Established by the Kampala Arts Trust in 2014, the Kampala Art Biennale has proved an important platform for exchange and growth within the local context of Kampala and beyond. The Biennale seeks to address issues of inclusion faced by artists on the continent, whilst channeling a healthy conversation around the complexities of day-to-day life within the ever-growing city of Kampala. Élise Atangana, the Artistic Director for this year’s edition, speaks about the curatorial framework for this edition, entitled ‘Seven Hills.’

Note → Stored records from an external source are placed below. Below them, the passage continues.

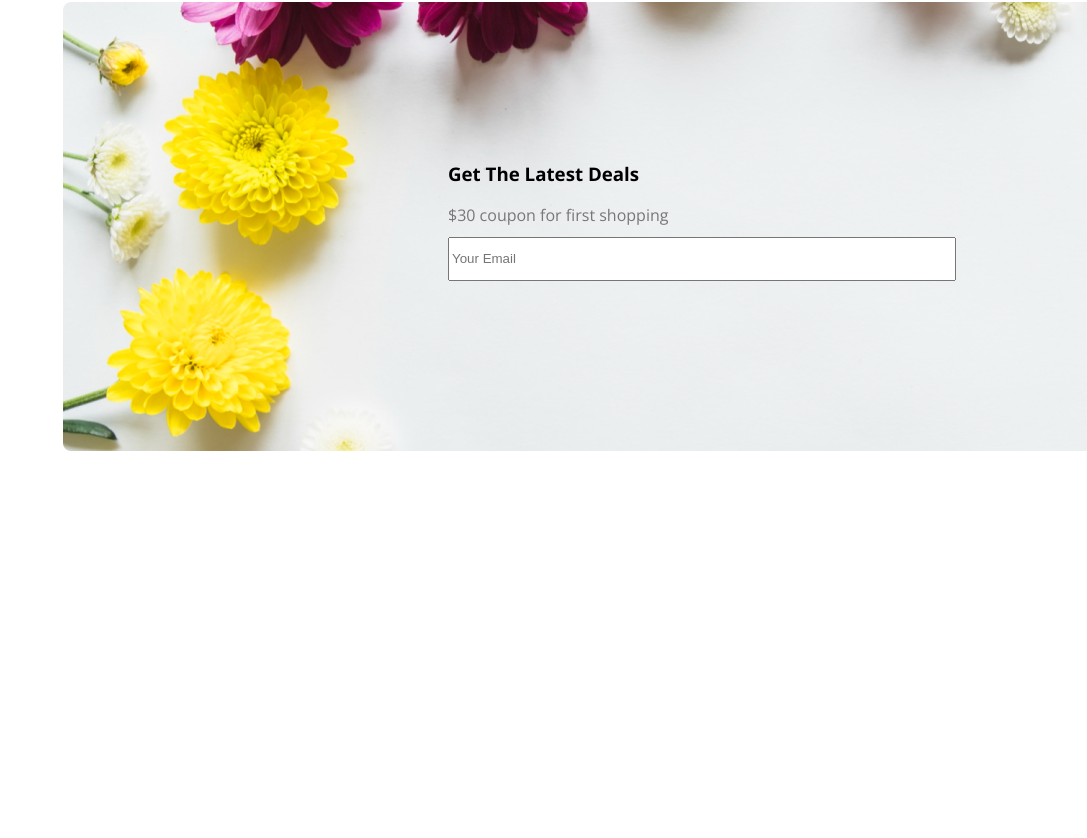
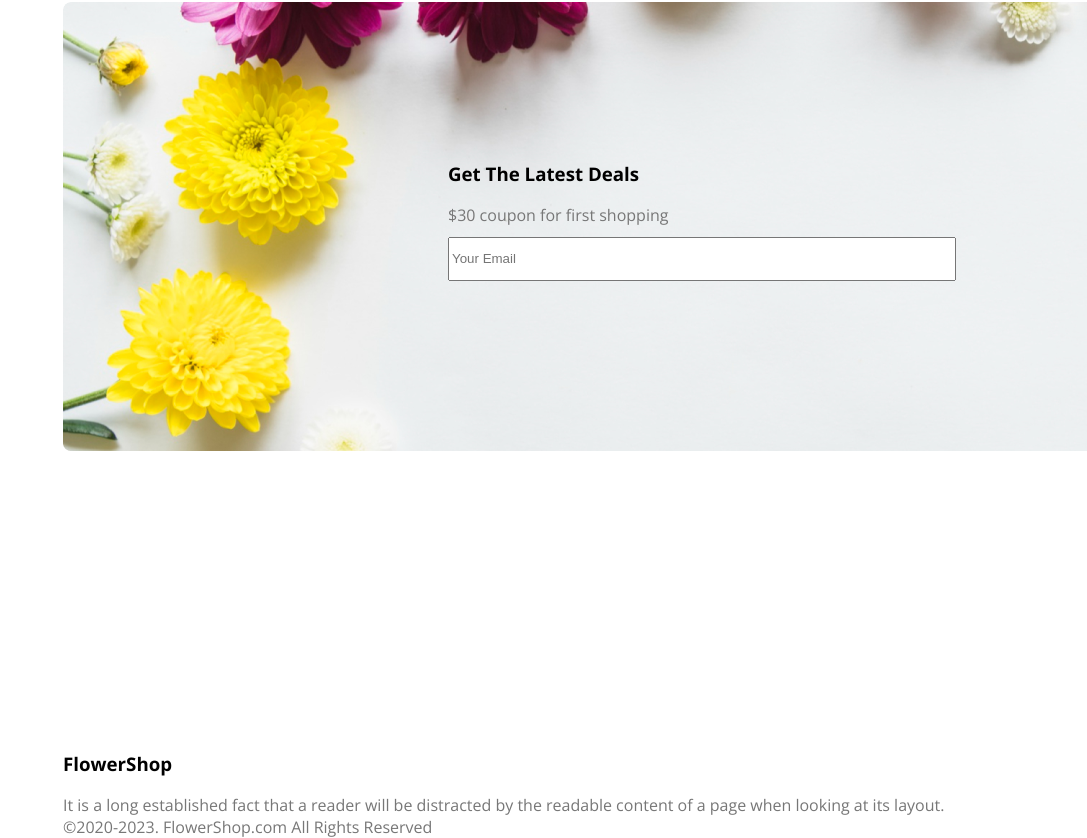
Before and after one commit to eversocurious/online-flower-shop, a plain HTML site: page index.html in a window 1280 px wide. Shown: the part 2120-2958 px from the top of the page, without its empty margins (193-1280 px from the left). Before the commit the page ends 2852 px from the top, so only its background shows below. Drawn offline with nearby package versions, Linux system fonts and the light colour scheme.

Commit message:
added footer

```diff
--- a/index.html
+++ b/index.html
@@ -79,12 +79,12 @@
                 </form>
 
             </section>
-
-
-
-    </main>
+</main>
     <footer>
-
+        <section class="footer" >
+            <h3 class="footer-title" >FlowerShop</h3>
+            <p class="footer-description" >It is a long established fact that a reader will be distracted by the readable content of a page when looking at its layout.</p>
+            <p class="footer-description" > &copy;2020-2023. FlowerShop.com All Rights Reserved </p>
     </footer>
 </body>
 </html>
--- a/styles/flower.css
+++ b/styles/flower.css
@@ -158,3 +158,13 @@ nav ul li a {
     height: 38px;
     margin-left: 10%;
 }
+.footer{
+    background-color: aliceblue
+    text-align: center;
+    margin-left: 20%;
+
+}
+.footer-description{
+    color: #777;
+    display: flex;
+}
```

‘Seven Hills,’ the theme for the second iteration of the Kampala Biennale is inspired by the Buganda Kingdom; now Kampala. This city was originally built on seven hills, as were the cities of Rome; Lisbon; Athens; and Yaoundé, among others. In this light, the project extends beyond the city itself, acknowledging the various histories and connections between them. As the invited curator for the second edition of the Kampala Biennale, I’m interested in mobility and transformation. Since its origin Kampala has grown to encompass twenty-one hills. This expansion has been reciprocated in almost every sphere of the city, and can be read through a multitude of historical and political narratives, as well as the mythical and traditional values still prevalent in contemporary culture. What is less clear is how this expansion affects the city dwellers – their ways of thinking, inhabiting, and functioning within this constant state of flux.
The biennale provides an invitation to those that visit and inhabit the city to engage a wide-range of voices in a temporal experience from past, present and future. The biennale is a multi-disciplinary and experimental proposition with thirty participating artists from different parts of the world. Exhibitions will showcase painting; photography; sculpture; film; multimedia installation; sound; digital art; performance, collaborative projects and poetry. The selected emerging and international artists have been invited to a one month residency. During this period they will produce a variety of site-specific projects. Each artist will interact within the context of one of the fastest growing cities in East Africa. I was also interested, through an open call, to engage art practitioners to a critical response on the notion of virtual mobilities. As Monika Büscher and John Urry European Journal of Social Theory (2009) point out, virtual travel – often in realtime – “enables presence and action at a distance, transcending geographical and social distance.”
‘Seven Hills’ is an organic project on ‘mobility futures,’ which interact with contemporary art practices. The frame of a mobile laboratory is the more appropriate method for this satellite, longterm research focus. Exploring a variety of artistic language, experimentation and marginal territories, our focus aims to create a space for dialogue and collective thinking on multiple levels around aesthetics, experiences, critical discourses and perspectives linked to (im)mobilities and the (non)movements of people, objects, and services in both physical and virtual space.
The project would like to be part of a conversation through art processes and platforms about the main mutations that occur within the mobility paradigm, but on a smaller scale, within a specific context. This will avoid any generalisation of a phenomenon that concerns everyone, individually and collectively. A plural perspective can open up a dialogue at different levels and bring a critical debate that could resonate at the same time locally and globally.
The Kampala Biennale will run from the 03 September until the 02 October 2016. This article was first published in the September 2016 edition of ART AFRICA magazine, entitled ‘Beyond Fair.’